Saturday, October 14, 2006

Alienation From Vital Man

I’ve been thinking about this category of “vital man,” and for some reason I’ve been having difficulty putting it into words, even though I am quite familiar with the type of person we are talking about. I can tell in an instant if I am dealing with a vital man, but it happens on such an intuitive level that I’ve never really put words to it. But the more you develop spiritually, the more you will recognize a gulf between yourself and this kind of person.
--Robert Godwin

I believe that I intuitively understand something of what Dr. Godwin means by "vital man," and I share his growing sense of separateness and even alienation from individuals, groups, and even entire subcultures steeped in this orientation toward life. I also share his dismay with the coarsening (he might call it the de-subtilization of emotions) effect of this orientation at sporting events, in the media, and in the arts. But I wonder if it's really true that the "more you develop spiritually," the more you feel separated and alienated from "this kind of person."
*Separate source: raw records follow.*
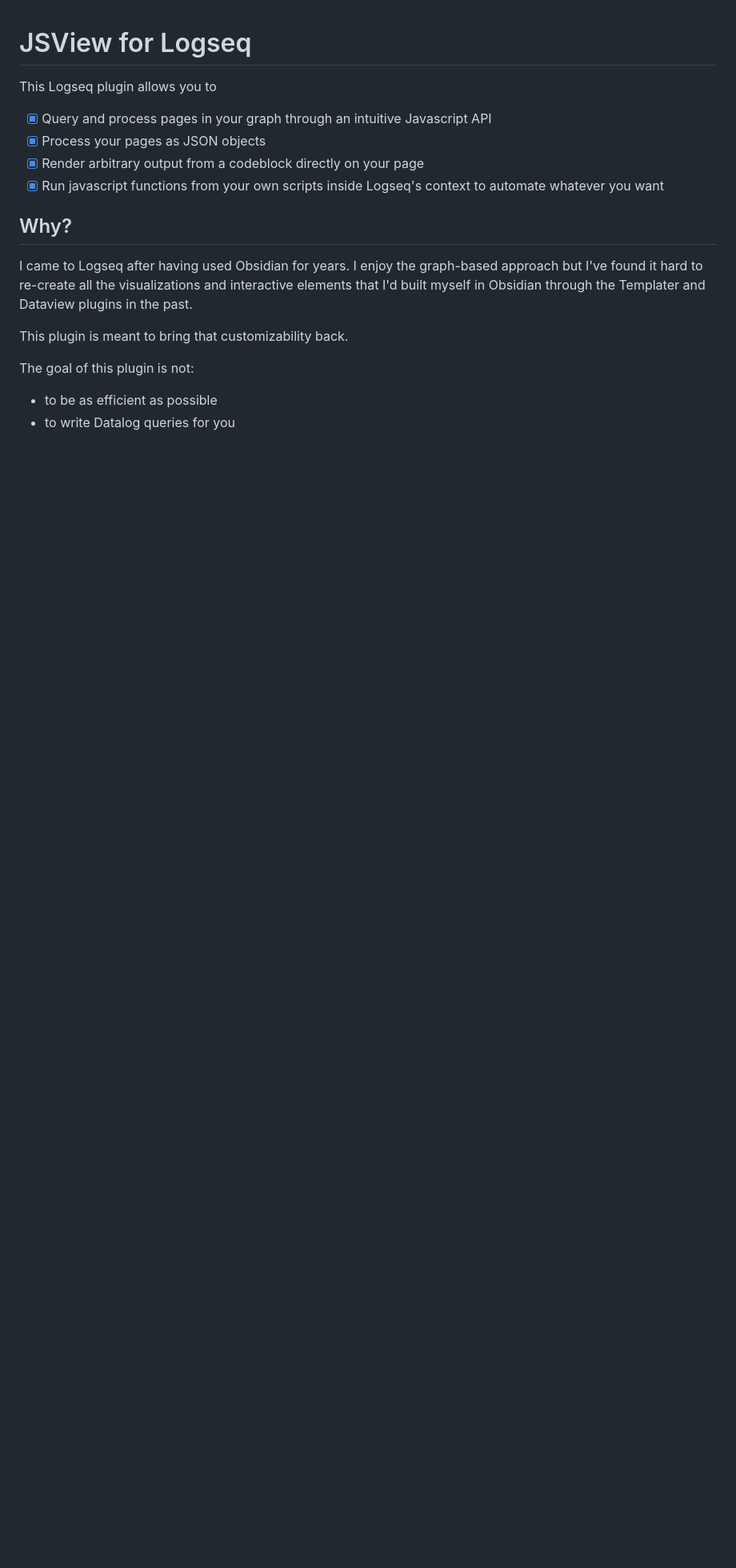
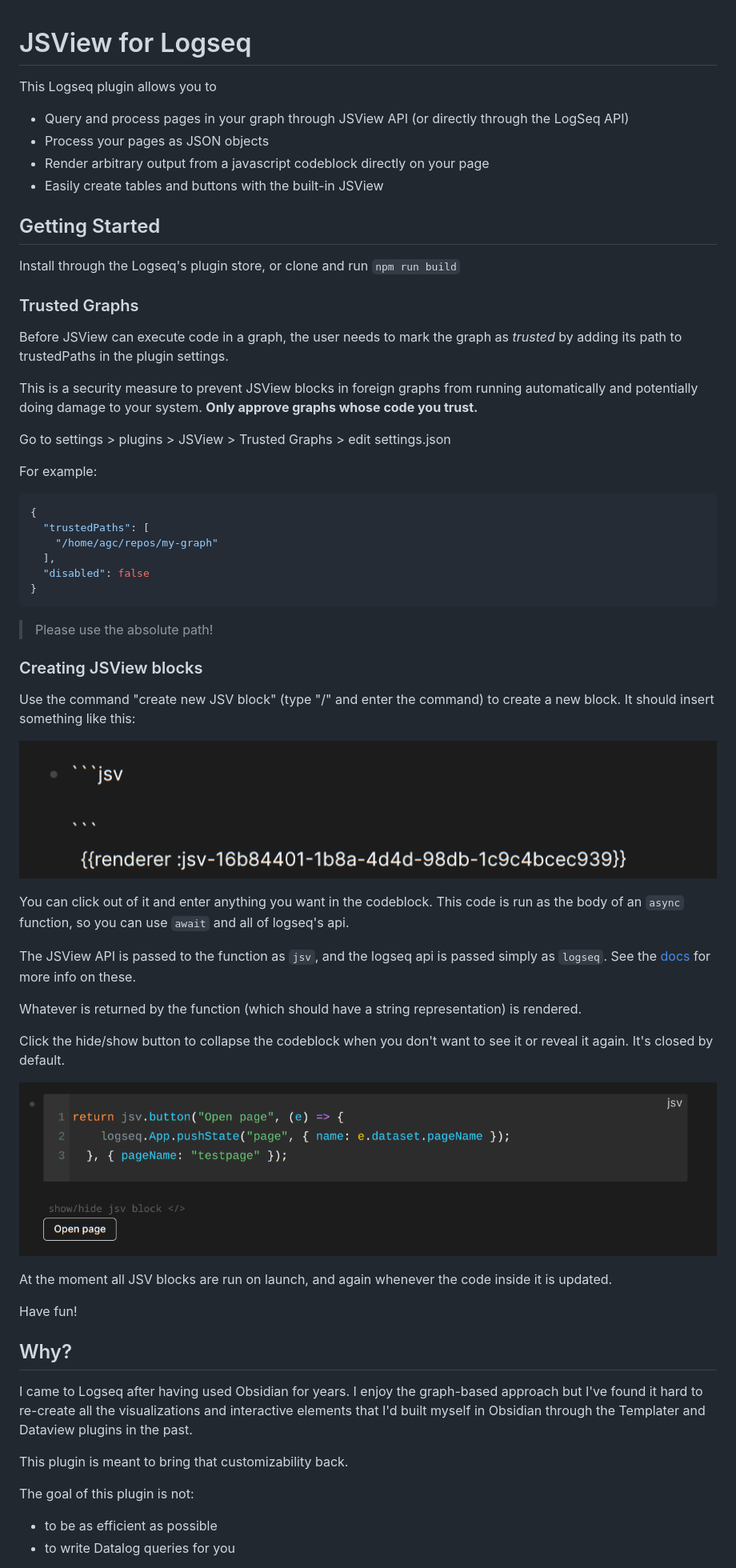
Before and after one commit to KiraGreifeneder/logseq-jsview, a Markdown page: README.md, the part around the change. Shown at 80% size. Rendered like a GitHub page; pictures changed too: assets/image-1.png (added), assets/image.png (added); blank space fills up the shorter version.

Commit message:
better readme,  docs

````diff
--- a/README.md
+++ b/README.md
@@ -2,10 +2,60 @@
 
 This Logseq plugin allows you to
 
-- [x] Query and process pages in your graph through an intuitive Javascript API
-- [x] Process your pages as JSON objects
-- [X] Render arbitrary output from a codeblock directly on your page
-- [x] Run javascript functions from your own scripts inside Logseq's context to automate whatever you want
+- Query and process pages in your graph through JSView API (or directly through the LogSeq API)
+- Process your pages as JSON objects
+- Render arbitrary output from a javascript codeblock directly on your page
+- Easily create tables and buttons with the built-in JSView
+
+## Getting Started
+
+Install through the Logseq's plugin store, or clone and run `npm run build`
+
+### Trusted Graphs
+
+Before JSView can execute code in a graph, the user needs to mark the graph as *trusted* by adding its path to trustedPaths in the plugin settings.
+
+This is a security measure to prevent JSView blocks in foreign graphs from running automatically and potentially doing damage to your system.
+**Only approve graphs whose code you trust.**
+
+
+Go to settings > plugins > JSView > Trusted Graphs > edit settings.json
+
+For example:
+
+```JSON
+{
+  "trustedPaths": [
+    "/home/agc/repos/my-graph"
+  ],
+  "disabled": false
+}
+```
+
+> Please use the absolute path!
+
+### Creating JSView blocks
+
+Use the command "create new JSV block" (type "/" and enter the command) to create a new block.
+It should insert something like this:
+
+![an empty JSV block](assets/image.png)
+
+You can click out of it and enter anything you want in the codeblock.
+This code is run as the body of an `async` function, so you can use `await` and all of logseq's api.
+
+The JSView API is passed to the function as `jsv`, and the logseq api is passed simply as `logseq`.
+See the [docs](./docs/) for more info on these.
+
+Whatever is returned by the function (which should have a string representation) is rendered.
+
+Click the hide/show button to collapse the codeblock when you don't want to see it or reveal it again. It's closed by default.
+
+![example of a JSV block](assets/image-1.png)
+
+At the moment all JSV blocks are run on launch, and again whenever the code inside it is updated.
+
+Have fun!
 
 ## Why?
 
````
Also changed, not shown: 3 other files.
Something deep within tells me that real spiritual development, at least at its highest levels, does not entail these feelings of separation and alienation. Quite the opposite actually. And what this suggests to me is that I have a long, long way to go. But what I wonder is whether I must first increasingly feel more separate from others before I can feel spiritually united with them, or whether a genuinely spiritual path never fosters this feeling of separateness or, at least, never regards it as any kind of virtue.
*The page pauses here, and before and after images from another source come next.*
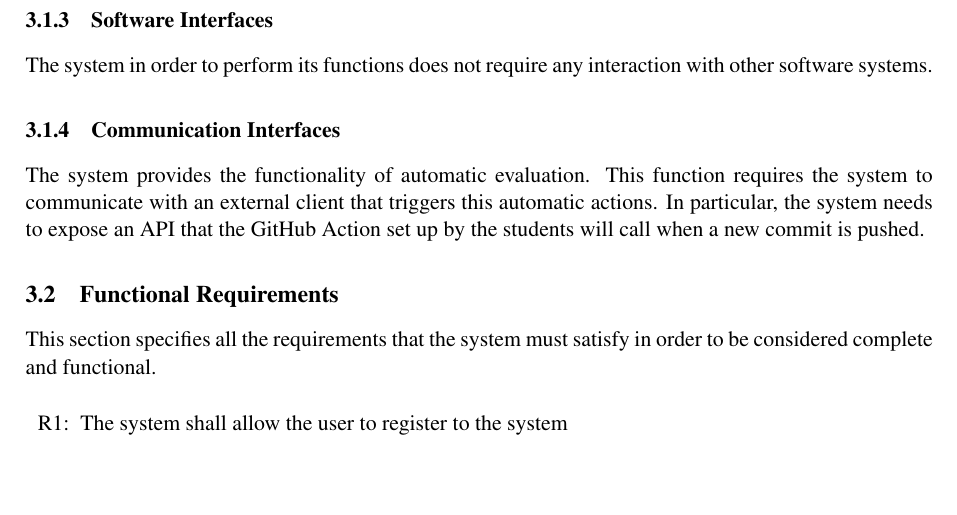
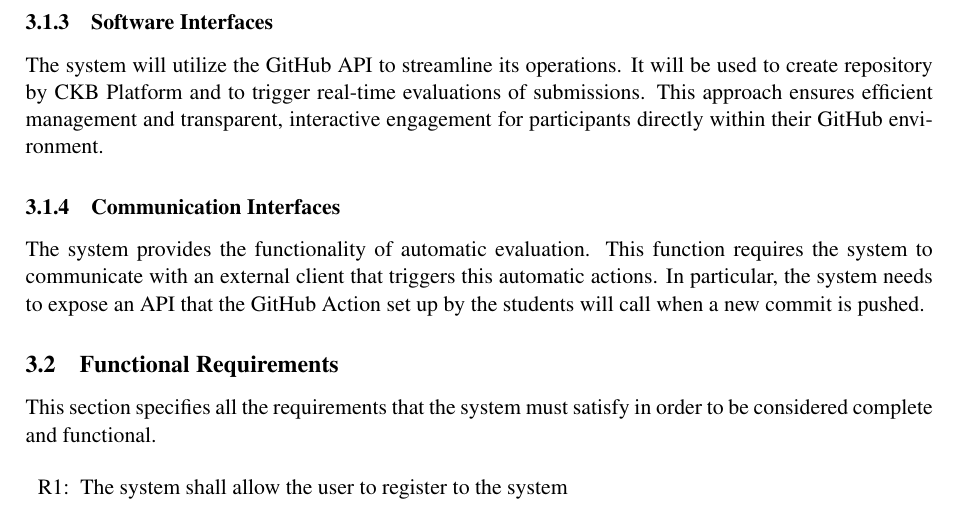
Before and after one commit to piconepaolo/PiconeRusso, a LaTeX document (main.tex, which reads Files/requirements.tex): part of page 17 of 46, cut so that both start at the same text, the shorter picture padded with empty space. Compiled offline with pdfLaTeX; a LaTeX package or settings file that is missing is left out.

Commit message:
📝 Add GitHub API integration to software interfaces section

```diff
--- a/Files/requirements.tex
+++ b/Files/requirements.tex
@@ -41,7 +41,7 @@
 Since there is no particular hardware requirement for the system, the system will be able to run on any hardware that can run a web browser and has an internet connection.
 
 \subsubsection{Software Interfaces}
-The system in order to perform its functions does not require any interaction with other software systems.
+The system will utilize the GitHub API to streamline its operations. It will be used to create repository by CKB Platform and to trigger real-time evaluations of submissions. This approach ensures efficient management and transparent, interactive engagement for participants directly within their GitHub environment.
 
 \subsubsection{Communication Interfaces}
 The system provides the functionality of automatic evaluation. This function requires the system to communicate with an external client that triggers this automatic actions. In particular, the system needs to expose an API that the GitHub Action set up by the students will call when a new commit is pushed.
```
copithorne said...

Alienation is the experience of differentiation from your recent past and involves projection of qualities one is seeking to outgrow within oneself.
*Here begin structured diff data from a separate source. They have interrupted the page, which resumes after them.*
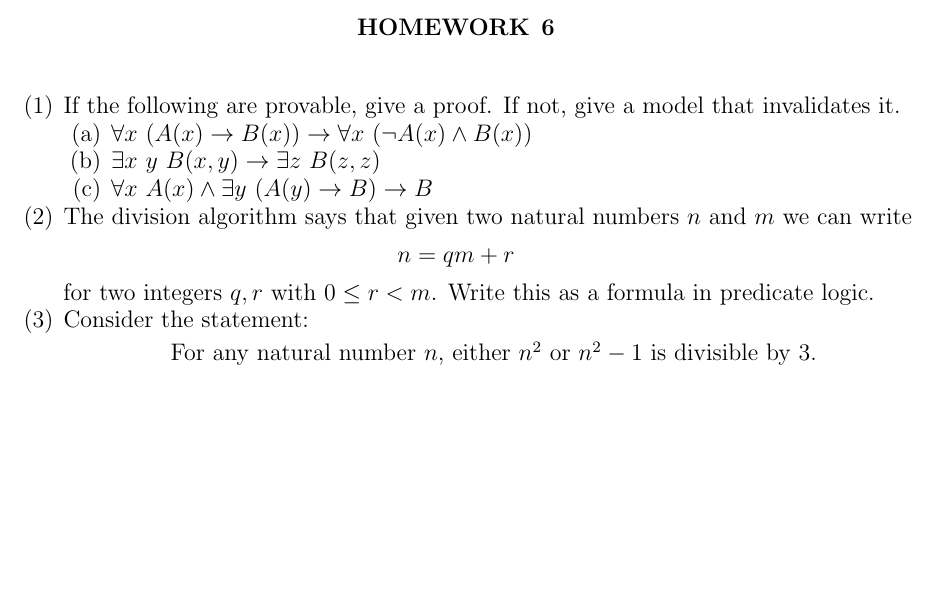
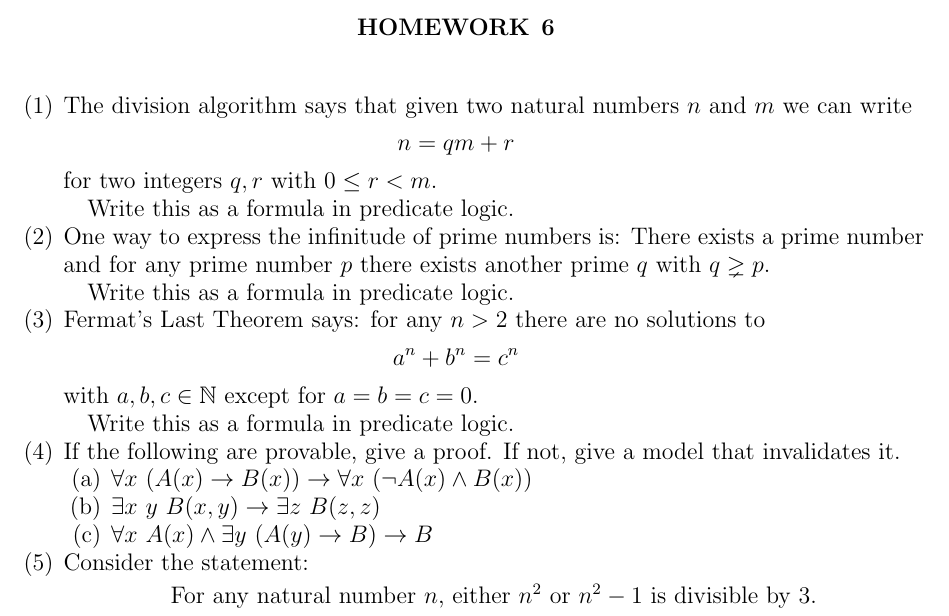
Before and after one commit to UofSC-Fall-2022-Math-300-H01/homework6, a LaTeX paper (main.tex): part of the page, cut so that both start at the same text, the shorter picture padded with empty space. Compiled offline with pdfLaTeX.

Commit message:
finish questions

```diff
--- a/main.tex
+++ b/main.tex
@@ -32,7 +32,24 @@
 \maketitle
 
 \begin{enumerate}
-	% \item Write the following statements as formulas in predicate logic.
+	\item The division algorithm says that given two natural numbers $n$ and $m$ we can write
+		\begin{displaymath}
+			n = qm + r
+		\end{displaymath}
+		for two integers $q,r$ with $0 \leq r < m$.
+
+		Write this as a formula in predicate logic.
+	\item One way to express the infinitude of prime numbers is: There exists a prime number and
+		for any prime number $p$ there exists another prime $q$ with $q \gneq p$.
+
+		Write this as a formula in predicate logic.
+	\item Fermat's Last Theorem says: for any $n > 2$ there are no solutions to
+		\begin{displaymath}
+			a^n + b^n = c^n
+		\end{displaymath}
+		with $a,b,c \in \mathbb{N}$ except for $a=b=c=0$.
+
+		Write this as a formula in predicate logic.
 	% \begin{enumerate}
 	% 	\item For any natural number $n$, there is a natural number $m$ such that $m > 5n$.
 	% 	\item If $n$ is divisible by $m^2$, then $n$ is divisible by $m$.
@@ -47,11 +64,6 @@
 		% \item $\displaystyle{\forall x~ \neg (A(x) \lor B(x) \to C(x)) \to \exists x~ \neg C(x) }$
 		\item $\displaystyle{\forall x~ A(x) \land \exists y~ (A(y) \to B) \to B}$
 	\end{enumerate}
-	\item The division algorithm says that given two natural numbers $n$ and $m$ we can write
-		\begin{displaymath}
-			n = qm + r
-		\end{displaymath}
-		for two integers $q,r$ with $0 \leq r < m$. Write this as a formula in predicate logic.
 	\item Consider the statement:
 	\begin{center}
 		For any natural number $n$, either $n^2$ or $n^2 - 1$ is divisible by $3$.
```
Also changed, not shown: main.pdf.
Once the growth is fully integrated, the process is completed with inclusion and harmony.

Anonymous said...

Years back I took a class on gender psychology and learned that
for the most part, the deep fear for women is that we will be abandoned.

The deep terror for most men is of being engulfed and of losing autonomy.

So in states of reactive anxiety, women are apt to seek companionship, and when in reactive anxiety, men will deal emphasize separateness, even to the point of ignoring the brutal truth that when we are ill and vulnerable and need care, we will have every reason to hope that the nurse or aide who cares for our IV and changes our catheter and pee will be a kind and compassionate person.

The people who look after us when we get old are other people's children today.

If we dont find ways to make this a nurturing and compassionate world for today's children, our future caregivers will have a hard time cultivating compassion in relation to us.

A friend of mine was quadraplegic. He became friends with one of his nurses, a lady from the Philippines, because he spoke some Tagalog. So she always made a point of checking in on him.

One night, my friend had trouble breathing. The orderly who was supposed to suction his lungs came in, looked at him and didnt do it. Instead, he stole some bottles of narcotic right out of the cabinet and left X alone to die.

My pal had gigantic lung capacity and kept himself alive until morning, using disciplined breathing.

His Philipina nurse checked in on him the minute she arrived, and caught him just as he was starting to black out. She saved his life and their testimony exposed the drug addict orderly.

My friend took the trouble to be kind to a woman who had been someone else's child in the Philippines, half a world away.

This sense of connectedness this non-separateness generated an attitude that through a complex chain of cause and effect, saved my friend's life.

The person who will care for us when we are ill is probably someone elses child today and may be living half a world a way.

That is reason alone to look for common ground instead of emphasizing seperateness.